But then there were the dry corn-patty arepas that came understuffed with flavorless cubes of tofu and a scattering of fake chorizo pellets (but with beautiful, perfectly ripe slices of avocado on the side). Those embarrassing fake-beef rellenos. A pair of tofu tacos with a bland pineapple salsa, a slick of white bean puree, and an overall texture like chewing bits of kitchen sponge and a spoonful of nursery-school paste. And anyone foolish (or desperate) enough to order “fish” tacos in a vegan restaurant really needs to sit down and take a long, hard look at the life choices he’s making, because in a universe of bad options, vegan fish has to be one of the worst.
And yet, Bar Bombon is drawing a crowd, because the space is beautiful, and the service is sweet and quick and charming. There’s a lure to Bar Bombon that I completely understand—this promise of healthy, murder-free eating, taco analogs that taste kinda like the real thing, and lots of margaritas to make it all okay.
But we all know better now, don’t we? We know how good vegetables can be when treated with love and respect and given a place at the center of the plate. No serious eater in this city would clutch her pearls over the thought of a vegetable taco or faint when faced with a menu without pork belly, foie gras, octopus and a fried egg on top of everything, so it baffles me to think why anyone would turn to fake meat when so many other excellent options abound.
Because this is Philadelphia.

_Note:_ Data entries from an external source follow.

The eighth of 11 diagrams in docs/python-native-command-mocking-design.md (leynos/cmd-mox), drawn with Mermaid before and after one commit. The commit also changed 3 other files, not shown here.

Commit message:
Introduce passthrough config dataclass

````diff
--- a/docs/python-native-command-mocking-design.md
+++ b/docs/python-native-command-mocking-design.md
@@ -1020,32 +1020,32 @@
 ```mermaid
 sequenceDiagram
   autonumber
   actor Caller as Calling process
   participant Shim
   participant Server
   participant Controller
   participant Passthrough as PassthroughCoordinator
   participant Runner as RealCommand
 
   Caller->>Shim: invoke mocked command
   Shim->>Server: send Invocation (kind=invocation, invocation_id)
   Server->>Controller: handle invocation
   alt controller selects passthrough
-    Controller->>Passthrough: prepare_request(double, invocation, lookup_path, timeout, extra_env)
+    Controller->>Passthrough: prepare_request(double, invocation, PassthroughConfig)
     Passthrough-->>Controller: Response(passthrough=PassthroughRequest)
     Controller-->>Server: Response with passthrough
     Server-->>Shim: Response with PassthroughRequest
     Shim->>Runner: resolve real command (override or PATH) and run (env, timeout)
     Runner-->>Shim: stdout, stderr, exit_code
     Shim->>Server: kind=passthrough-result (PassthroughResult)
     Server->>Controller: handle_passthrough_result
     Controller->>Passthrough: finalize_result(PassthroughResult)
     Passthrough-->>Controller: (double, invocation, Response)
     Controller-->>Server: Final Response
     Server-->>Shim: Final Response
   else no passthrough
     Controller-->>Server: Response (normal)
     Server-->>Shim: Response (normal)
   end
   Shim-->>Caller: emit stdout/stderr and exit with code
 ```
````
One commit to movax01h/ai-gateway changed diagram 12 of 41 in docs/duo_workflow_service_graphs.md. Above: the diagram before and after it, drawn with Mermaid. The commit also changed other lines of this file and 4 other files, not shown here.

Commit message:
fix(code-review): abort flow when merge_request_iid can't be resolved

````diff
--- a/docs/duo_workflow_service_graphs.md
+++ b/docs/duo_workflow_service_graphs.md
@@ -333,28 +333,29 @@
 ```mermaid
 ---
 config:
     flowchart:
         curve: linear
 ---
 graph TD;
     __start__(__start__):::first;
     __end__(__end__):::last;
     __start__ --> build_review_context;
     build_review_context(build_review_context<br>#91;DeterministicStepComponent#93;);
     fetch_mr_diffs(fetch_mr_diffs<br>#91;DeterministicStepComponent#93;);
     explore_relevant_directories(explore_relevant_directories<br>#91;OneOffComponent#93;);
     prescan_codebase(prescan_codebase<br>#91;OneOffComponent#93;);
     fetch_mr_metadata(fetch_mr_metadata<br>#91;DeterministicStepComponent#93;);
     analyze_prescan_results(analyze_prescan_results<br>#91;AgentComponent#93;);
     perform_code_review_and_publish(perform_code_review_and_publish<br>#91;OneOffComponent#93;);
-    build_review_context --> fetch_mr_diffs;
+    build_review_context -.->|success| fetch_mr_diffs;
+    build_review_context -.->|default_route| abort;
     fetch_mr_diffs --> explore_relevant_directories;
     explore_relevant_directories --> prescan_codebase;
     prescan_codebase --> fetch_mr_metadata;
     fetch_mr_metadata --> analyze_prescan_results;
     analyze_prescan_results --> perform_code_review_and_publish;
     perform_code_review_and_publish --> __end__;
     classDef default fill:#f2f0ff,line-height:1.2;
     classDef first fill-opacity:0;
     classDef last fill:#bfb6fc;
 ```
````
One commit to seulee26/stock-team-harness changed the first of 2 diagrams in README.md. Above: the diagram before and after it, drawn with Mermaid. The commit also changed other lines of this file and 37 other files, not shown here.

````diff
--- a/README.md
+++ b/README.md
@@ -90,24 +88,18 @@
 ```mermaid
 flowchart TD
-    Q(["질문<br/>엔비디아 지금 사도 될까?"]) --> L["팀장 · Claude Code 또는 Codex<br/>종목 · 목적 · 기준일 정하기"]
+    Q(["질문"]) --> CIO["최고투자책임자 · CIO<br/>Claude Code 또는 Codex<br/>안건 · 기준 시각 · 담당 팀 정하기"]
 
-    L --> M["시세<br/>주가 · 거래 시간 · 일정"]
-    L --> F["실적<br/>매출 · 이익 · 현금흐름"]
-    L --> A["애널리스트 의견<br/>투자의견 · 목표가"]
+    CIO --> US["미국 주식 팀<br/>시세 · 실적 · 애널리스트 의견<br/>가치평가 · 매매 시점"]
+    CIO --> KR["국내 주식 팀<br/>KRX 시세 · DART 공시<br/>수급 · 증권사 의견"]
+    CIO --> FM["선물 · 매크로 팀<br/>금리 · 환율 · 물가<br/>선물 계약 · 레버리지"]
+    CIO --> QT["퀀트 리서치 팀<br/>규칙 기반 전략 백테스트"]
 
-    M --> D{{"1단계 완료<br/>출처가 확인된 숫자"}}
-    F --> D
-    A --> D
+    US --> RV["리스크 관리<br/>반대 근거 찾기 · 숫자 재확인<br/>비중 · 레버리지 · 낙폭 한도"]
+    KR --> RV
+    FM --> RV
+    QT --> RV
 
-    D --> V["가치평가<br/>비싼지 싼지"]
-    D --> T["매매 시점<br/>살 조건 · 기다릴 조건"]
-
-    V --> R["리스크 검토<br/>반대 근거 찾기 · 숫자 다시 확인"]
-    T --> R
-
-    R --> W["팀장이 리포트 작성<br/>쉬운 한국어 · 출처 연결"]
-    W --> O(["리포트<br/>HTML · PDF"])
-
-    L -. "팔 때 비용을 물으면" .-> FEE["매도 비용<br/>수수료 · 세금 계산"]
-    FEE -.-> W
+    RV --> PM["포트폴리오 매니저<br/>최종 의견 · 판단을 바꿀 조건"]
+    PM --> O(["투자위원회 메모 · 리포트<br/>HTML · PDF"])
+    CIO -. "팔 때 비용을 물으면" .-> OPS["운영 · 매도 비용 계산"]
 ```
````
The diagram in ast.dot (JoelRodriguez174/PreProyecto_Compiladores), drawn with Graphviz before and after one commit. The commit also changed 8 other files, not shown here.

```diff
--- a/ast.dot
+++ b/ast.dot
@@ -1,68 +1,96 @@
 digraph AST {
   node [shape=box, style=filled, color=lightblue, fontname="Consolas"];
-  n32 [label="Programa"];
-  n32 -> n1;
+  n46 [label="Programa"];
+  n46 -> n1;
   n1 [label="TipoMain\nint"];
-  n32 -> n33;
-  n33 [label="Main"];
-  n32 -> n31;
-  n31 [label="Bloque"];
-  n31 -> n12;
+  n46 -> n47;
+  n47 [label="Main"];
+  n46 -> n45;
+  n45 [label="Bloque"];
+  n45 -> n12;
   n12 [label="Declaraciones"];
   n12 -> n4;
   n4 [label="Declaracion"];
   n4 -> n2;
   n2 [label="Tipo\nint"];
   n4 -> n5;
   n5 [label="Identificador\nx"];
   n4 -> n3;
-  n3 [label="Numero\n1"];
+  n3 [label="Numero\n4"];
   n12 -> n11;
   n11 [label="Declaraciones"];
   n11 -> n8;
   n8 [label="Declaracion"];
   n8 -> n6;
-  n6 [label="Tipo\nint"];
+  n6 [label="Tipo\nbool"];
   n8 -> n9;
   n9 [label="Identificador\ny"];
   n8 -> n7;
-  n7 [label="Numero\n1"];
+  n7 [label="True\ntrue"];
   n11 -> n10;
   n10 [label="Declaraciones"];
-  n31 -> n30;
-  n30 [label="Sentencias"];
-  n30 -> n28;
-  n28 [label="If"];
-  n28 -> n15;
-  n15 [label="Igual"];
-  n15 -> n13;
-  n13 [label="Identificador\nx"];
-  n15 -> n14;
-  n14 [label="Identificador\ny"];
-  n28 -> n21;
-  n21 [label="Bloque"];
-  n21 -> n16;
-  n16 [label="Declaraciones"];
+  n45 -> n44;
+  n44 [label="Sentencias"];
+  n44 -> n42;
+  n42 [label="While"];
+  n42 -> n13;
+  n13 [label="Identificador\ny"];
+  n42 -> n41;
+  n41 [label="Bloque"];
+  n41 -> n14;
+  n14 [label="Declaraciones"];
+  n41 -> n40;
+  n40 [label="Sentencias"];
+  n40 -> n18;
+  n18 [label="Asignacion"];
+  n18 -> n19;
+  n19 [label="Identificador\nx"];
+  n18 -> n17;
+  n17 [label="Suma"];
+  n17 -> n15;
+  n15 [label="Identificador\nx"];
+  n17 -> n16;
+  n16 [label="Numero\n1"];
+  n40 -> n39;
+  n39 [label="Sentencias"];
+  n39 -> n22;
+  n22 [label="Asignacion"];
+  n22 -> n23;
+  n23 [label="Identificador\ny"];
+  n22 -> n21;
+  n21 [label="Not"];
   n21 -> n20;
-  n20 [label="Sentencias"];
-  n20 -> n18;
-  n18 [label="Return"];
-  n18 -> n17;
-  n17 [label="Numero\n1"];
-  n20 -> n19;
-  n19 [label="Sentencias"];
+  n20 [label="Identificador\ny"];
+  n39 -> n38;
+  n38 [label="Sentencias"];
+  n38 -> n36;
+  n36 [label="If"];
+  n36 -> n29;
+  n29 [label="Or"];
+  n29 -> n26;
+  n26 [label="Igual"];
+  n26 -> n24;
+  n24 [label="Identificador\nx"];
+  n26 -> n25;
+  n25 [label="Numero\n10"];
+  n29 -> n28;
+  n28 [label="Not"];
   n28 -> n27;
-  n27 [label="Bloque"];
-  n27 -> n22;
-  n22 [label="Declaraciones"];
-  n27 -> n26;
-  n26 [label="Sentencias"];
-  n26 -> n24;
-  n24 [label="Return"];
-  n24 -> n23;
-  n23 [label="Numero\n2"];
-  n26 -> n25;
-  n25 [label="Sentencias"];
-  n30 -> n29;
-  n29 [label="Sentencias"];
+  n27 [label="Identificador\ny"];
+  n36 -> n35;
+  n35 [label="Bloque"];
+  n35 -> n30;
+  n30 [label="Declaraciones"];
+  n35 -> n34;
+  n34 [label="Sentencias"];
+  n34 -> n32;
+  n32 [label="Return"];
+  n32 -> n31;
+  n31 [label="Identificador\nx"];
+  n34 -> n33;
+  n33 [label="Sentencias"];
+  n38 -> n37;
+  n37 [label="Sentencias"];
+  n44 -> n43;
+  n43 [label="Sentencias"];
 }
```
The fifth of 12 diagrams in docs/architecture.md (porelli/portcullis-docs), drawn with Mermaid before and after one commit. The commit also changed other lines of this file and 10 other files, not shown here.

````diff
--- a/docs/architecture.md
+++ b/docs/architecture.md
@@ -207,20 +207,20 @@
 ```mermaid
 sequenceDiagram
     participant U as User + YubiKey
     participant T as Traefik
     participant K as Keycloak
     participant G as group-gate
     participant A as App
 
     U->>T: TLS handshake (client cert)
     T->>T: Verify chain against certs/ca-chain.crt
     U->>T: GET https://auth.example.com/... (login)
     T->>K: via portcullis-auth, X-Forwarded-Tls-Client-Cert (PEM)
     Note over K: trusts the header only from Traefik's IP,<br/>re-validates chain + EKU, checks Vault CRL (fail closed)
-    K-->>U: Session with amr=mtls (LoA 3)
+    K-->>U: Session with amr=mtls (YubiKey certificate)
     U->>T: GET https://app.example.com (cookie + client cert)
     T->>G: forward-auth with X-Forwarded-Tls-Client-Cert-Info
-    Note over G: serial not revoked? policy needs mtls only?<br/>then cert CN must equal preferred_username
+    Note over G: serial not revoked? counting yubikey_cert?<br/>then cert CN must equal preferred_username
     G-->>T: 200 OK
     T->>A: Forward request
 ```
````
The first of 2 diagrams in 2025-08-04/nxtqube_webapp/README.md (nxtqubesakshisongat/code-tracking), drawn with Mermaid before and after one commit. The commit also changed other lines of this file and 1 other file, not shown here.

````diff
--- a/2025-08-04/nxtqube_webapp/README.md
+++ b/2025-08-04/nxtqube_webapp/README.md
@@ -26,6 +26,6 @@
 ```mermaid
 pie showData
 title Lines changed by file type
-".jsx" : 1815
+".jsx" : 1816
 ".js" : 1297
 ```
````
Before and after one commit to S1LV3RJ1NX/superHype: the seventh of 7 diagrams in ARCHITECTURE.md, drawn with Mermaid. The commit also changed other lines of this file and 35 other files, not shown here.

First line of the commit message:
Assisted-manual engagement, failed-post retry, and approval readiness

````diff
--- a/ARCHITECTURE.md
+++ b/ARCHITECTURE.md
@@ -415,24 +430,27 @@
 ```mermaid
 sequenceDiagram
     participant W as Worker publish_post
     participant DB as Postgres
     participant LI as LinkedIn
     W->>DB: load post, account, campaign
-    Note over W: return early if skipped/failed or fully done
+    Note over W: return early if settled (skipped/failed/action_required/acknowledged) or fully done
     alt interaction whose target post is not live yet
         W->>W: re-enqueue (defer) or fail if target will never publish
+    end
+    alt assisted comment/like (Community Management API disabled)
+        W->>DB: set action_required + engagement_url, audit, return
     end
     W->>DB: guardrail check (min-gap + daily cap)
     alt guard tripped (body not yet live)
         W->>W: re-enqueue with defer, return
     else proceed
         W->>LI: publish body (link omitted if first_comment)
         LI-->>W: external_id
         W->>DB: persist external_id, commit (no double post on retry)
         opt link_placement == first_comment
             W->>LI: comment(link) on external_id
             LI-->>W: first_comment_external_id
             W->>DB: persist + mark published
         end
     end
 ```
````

And we’re better than chick’n now.
1 star – Only go if there are no other options
Bar Bombon [Foobooz]